Using fraud and theft, the syndicate is estimated to have stolen over $3.3 million and attempted to steal an additional $7.5 million. The group is also said to have laundered a further $2.5 million through the purchase and on-selling of luxury goods in Hong Kong.
On Friday, the unnamed woman was sentenced to five years and six months’ imprisonment, with a non-parole period of four years, following an investigation conducted by ASIC and the AFP as part of the Serious Financial Crime Taskforce (SFCT).
The SFCT first began investigating the criminal syndicate in late 2018. On 30 April 2019, AFP and ASIC investigators executed search warrants at the Melbourne woman’s residence after intercepting her at Melbourne Airport as she returned to Australia from Turkey.
An examination of the woman’s laptop computer and mobile phones identified the details and images of hundreds of stolen identification documents. Hard-copy documents used to facilitate the offence were also located and seized.
ASIC and the ATO said that their investigation showed that the woman worked as part of an international criminal syndicate that used fraudulently obtained identities to commit “large-scale and sophisticated cyber crimes”.
They explained that stolen identity information purchased from darknet marketplaces, together with single-use telephone SIM cards and fake email accounts, were used to undertake an ‘identity takeover’ of unsuspecting victims.
“These false identities were created to mimic real individuals who unknowingly had their identities compromised and were then used to open bank accounts at various Australian institutions. Investigators found at least 60 bank accounts created using these mimicked identities,” ASIC and the ATO said.
“Once the false identities and accounts were established, the syndicate illegally accessed and stole money from the superannuation and share trading accounts of these victims.”
According to ASIC and the ATO, the Melbourne woman worked with others to create a cloned website that mimicked the legitimate website of a super fund using a domain name that was almost identical to the fund’s actual site.

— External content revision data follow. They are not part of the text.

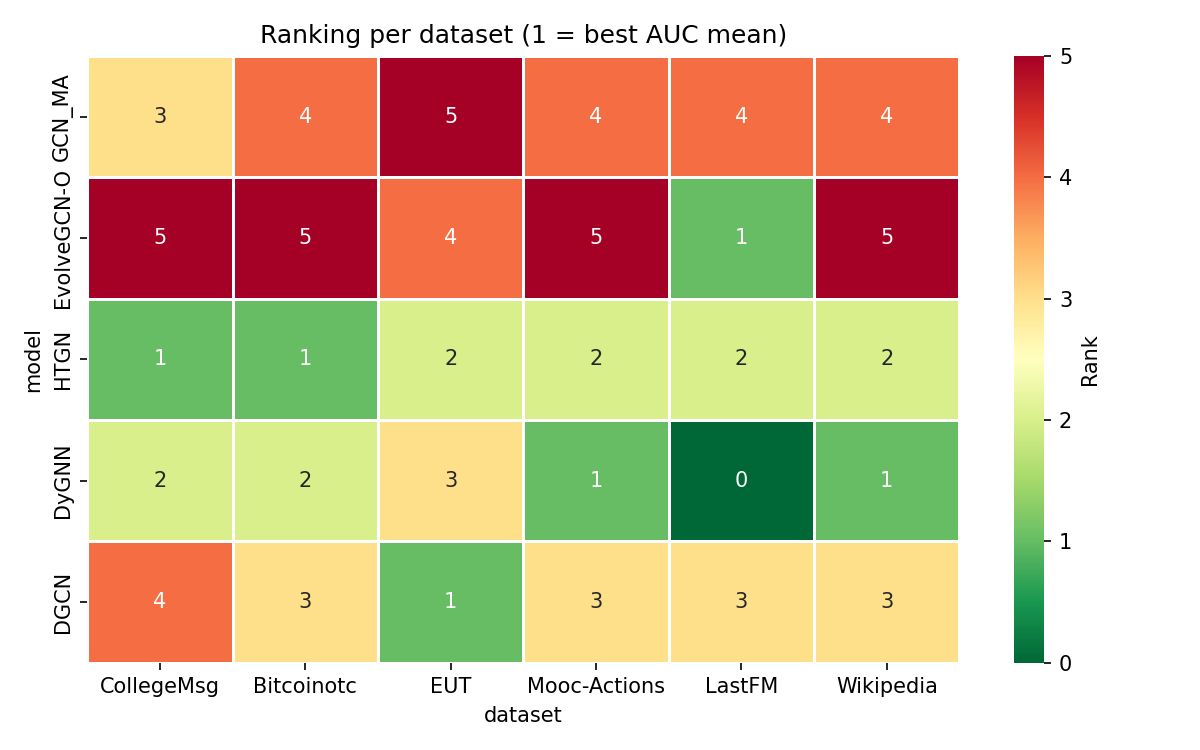
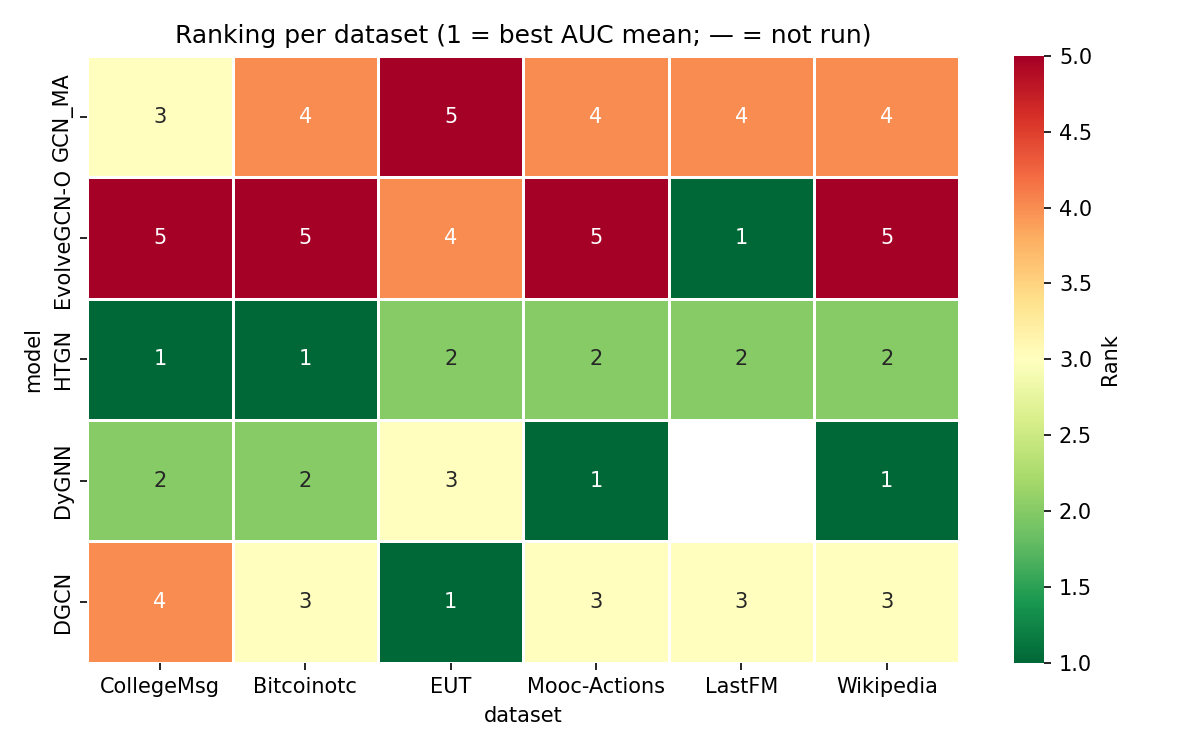
[plots] ranking_heatmap: render N/A cells (DyGNN×LastFM) as masked grey with em-dash
Previously DyGNN×LastFM showed as rank 0 due to fillna(0) before astype(int).
Fixed: keep NaN, use seaborn mask=ranks.isna() so cell renders grey,
annotate with "—" instead of "0".

diff --git a/scripts/make_plots.py b/scripts/make_plots.py
@@ -174,22 +174,31 @@ def plot_ranking_heatmap(df: pd.DataFrame, out_path: Path) -> None:
     canonical_cols = [d for d in DATASETS_ORDER if d in ranks.columns]
     rows = canonical_rows if canonical_rows else list(ranks.index)
     cols = canonical_cols if canonical_cols else list(ranks.columns)
-    ranks = ranks.loc[rows, cols].fillna(0).astype(int)
+    ranks = ranks.loc[rows, cols]
+    # Build annotation grid: integer rank, "—" for NaN (missing model×dataset)
+    annot = ranks.copy().astype(object)
+    for r in rows:
+        for c in cols:
+            v = ranks.loc[r, c]
+            annot.loc[r, c] = "—" if pd.isna(v) else f"{int(v)}"
+    # Mask NaN cells so they render grey (no fill color)
+    mask = ranks.isna()
     labels_x = [DATASET_LABELS.get(c, c) for c in cols]
     labels_y = [MODEL_LABELS.get(r, r) for r in rows]
     fig, ax = plt.subplots(figsize=(8, 5))
     sns.heatmap(
         ranks,
-        annot=True,
-        fmt="d",
+        annot=annot.values,
+        fmt="",
         cmap="RdYlGn_r",
         cbar_kws={"label": "Rank"},
         xticklabels=labels_x,
         yticklabels=labels_y,
         ax=ax,
         linewidths=0.5,
+        mask=mask,
     )
-    ax.set_title("Ranking per dataset (1 = best AUC mean)")
+    ax.set_title("Ranking per dataset (1 = best AUC mean; — = not run)")
     fig.tight_layout()
     out_path.parent.mkdir(parents=True, exist_ok=True)
     fig.savefig(out_path, dpi=150)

Online advertisements were used to promote the cloned website and bring it to the top of search engine results, with the intention of harvesting usernames and passwords to gain unauthorised access to accounts.
“The syndicate withdrew the superannuation savings of victims and deposited them in the fraudulent bank accounts,” said ASIC and the ATO.
“The stolen funds were laundered by sending them to an overseas contact, who used the funds to purchase untraceable assets such as jewellery and luxury brand items in Hong Kong. These were then sold and the money [was] remitted to the offender in Australia through cryptocurrencies.”
In a statement, ASIC deputy chair Sarah Court said that data breaches within Australia’s financial system posed “significant threats”.
“Driving good cyber risk and operational resilience practices in financial services and markets is a continuing priority for ASIC,” she said.
“Where appropriate, we will act to address digitally enabled misconduct, including scams. We encourage all entities to be cyber vigilant and act quickly to protect consumers.”
Ms Court added that, as the conduct regulator for super, ASIC is particularly concerned with the sophistication and complexity of crimes that aim to defraud people of their retirement savings.
“We encourage Australians to check their super balance and change their passwords regularly, as one way to protect their superannuation from fraud,” she concluded.
The Melbourne woman originally pleaded guilty to the following three offences on 26 November 2021:
- One state-based common law charge of conspiring to defraud superannuation funds (successful and attempted fraud totalling $4.7 million)
- One state-based common law charge of conspiring to defraud share trading funds (successful and attempted fraud totalling $5.9 million)
- One Commonwealth offence of conspiracy to deal in the proceeds of crime to the value of more than $1 million ($2.5 million).